Adjuvant hormonal therapy use among women with ductal carcinoma in situ.

Published

Journal Article

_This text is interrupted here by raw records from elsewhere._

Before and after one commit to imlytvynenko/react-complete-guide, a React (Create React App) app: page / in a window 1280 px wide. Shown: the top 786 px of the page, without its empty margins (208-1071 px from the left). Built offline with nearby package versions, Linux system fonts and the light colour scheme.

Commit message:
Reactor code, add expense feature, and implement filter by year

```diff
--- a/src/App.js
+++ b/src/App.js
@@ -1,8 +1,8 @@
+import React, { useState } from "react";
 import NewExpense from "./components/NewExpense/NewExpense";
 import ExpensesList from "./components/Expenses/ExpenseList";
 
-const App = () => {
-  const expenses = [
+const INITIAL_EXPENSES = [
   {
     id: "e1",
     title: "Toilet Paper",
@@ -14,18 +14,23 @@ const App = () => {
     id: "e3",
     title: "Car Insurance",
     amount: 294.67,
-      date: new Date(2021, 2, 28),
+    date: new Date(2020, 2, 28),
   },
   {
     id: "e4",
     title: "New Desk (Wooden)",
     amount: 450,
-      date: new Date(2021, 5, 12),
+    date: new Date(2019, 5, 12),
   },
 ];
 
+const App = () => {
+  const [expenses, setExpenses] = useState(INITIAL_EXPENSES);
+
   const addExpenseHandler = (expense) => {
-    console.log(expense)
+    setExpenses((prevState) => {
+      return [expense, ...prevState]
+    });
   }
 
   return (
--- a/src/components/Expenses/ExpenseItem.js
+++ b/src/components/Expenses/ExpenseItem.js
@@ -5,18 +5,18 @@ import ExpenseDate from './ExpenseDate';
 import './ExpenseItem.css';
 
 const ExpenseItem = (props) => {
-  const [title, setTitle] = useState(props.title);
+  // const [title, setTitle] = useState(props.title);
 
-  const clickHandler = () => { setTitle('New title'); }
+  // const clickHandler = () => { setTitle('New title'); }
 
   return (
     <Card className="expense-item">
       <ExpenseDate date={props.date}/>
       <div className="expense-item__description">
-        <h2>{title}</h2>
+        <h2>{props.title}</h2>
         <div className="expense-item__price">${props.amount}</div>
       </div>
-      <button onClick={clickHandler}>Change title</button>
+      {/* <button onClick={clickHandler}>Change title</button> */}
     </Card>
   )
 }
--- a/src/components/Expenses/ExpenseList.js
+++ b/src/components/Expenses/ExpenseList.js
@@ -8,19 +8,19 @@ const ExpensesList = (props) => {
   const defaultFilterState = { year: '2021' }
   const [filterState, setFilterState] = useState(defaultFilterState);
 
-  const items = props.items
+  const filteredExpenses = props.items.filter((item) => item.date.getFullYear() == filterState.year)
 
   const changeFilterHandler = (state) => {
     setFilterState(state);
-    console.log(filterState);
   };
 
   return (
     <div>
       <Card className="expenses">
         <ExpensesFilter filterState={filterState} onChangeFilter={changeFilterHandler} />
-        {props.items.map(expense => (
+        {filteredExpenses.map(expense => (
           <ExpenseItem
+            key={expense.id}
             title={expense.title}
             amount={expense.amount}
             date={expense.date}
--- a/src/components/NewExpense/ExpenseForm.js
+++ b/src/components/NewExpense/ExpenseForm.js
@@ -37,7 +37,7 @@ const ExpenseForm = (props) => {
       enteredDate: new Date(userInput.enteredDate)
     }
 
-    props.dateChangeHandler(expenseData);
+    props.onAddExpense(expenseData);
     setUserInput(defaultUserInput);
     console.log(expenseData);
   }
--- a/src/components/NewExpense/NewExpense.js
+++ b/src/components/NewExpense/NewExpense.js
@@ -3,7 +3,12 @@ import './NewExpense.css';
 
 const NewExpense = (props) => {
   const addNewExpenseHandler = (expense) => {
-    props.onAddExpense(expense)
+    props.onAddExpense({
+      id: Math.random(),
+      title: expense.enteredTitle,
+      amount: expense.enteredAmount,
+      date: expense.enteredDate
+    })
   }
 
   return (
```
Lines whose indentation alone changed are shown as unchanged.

OBJECTIVE: In the absence of consistent guidelines for the use of adjuvant hormonal therapy (HT) in treating ductal carcinoma in situ (DCIS), our purpose was to explore a variety of factors associated with discussion, use, and discontinuation of this therapy for DCIS, including patient, tumor, and treatment-related characteristics and physician-patient communication factors. METHODS: We identified women from eight California Cancer Registry regions diagnosed with DCIS from 2002 through 2005, aged ≥18 years, of Latina or non-Latina white race/ethnicity. A total of 744 women were interviewed an average of 24 months postdiagnosis about whether they had (1) discussed with a physician, (2) used, and (3) discontinued adjuvant HT. RESULTS: Although 83% of women discussed adjuvant HT with a physician, 47% used adjuvant HT, and 23% of users reported discontinuation by a median of 11 months. In multivariable adjusted analyses, Latina Spanish speakers were less likely than white women to discuss therapy (odds ratio [OR] 0.36, 95% confidence interval [CI] 0.18-0.69) and more likely to discontinue therapy (OR 2.67, 95% CI 1.05-6.81). Seeing an oncologist for follow-up care was associated with discussion (OR 5.10, 95% CI 3.14-8.28) and use of therapy (OR 4.20, 95% CI 2.05-8.61). Similarly, physician recommendation that treatment was necessary vs. optional was positively associated with use (OR 11.2, 95% CI 6.50-19.4) and inversely associated with discontinuation (OR 0.38, 95% CI 0.19-0.73). CONCLUSIONS: Physician recommendation is an important factor associated with use and discontinuation of adjuvant HT for DCIS. Differences in discussion and discontinuation of therapy according to patient characteristics, particularly ethnicity/language, suggest challenges to physician-patient communication about adjuvant HT across a language barrier.

Full Text

Duke Authors

Cited Authors

  • Livaudais, JC; Hwang, ES; Karliner, L; Nápoles, A; Stewart, S; Bloom, J; Kaplan, CP

Published Date

  • January 2012

Published In

Volume / Issue

  • 21 / 1

Start / End Page

  • 35 - 42

PubMed ID

  • 21902542

Pubmed Central ID

  • 21902542

Electronic International Standard Serial Number (EISSN)

  • 1931-843X

Digital Object Identifier (DOI)

  • 10.1089/jwh.2011.2773

Language

  • eng

Conference Location

  • United States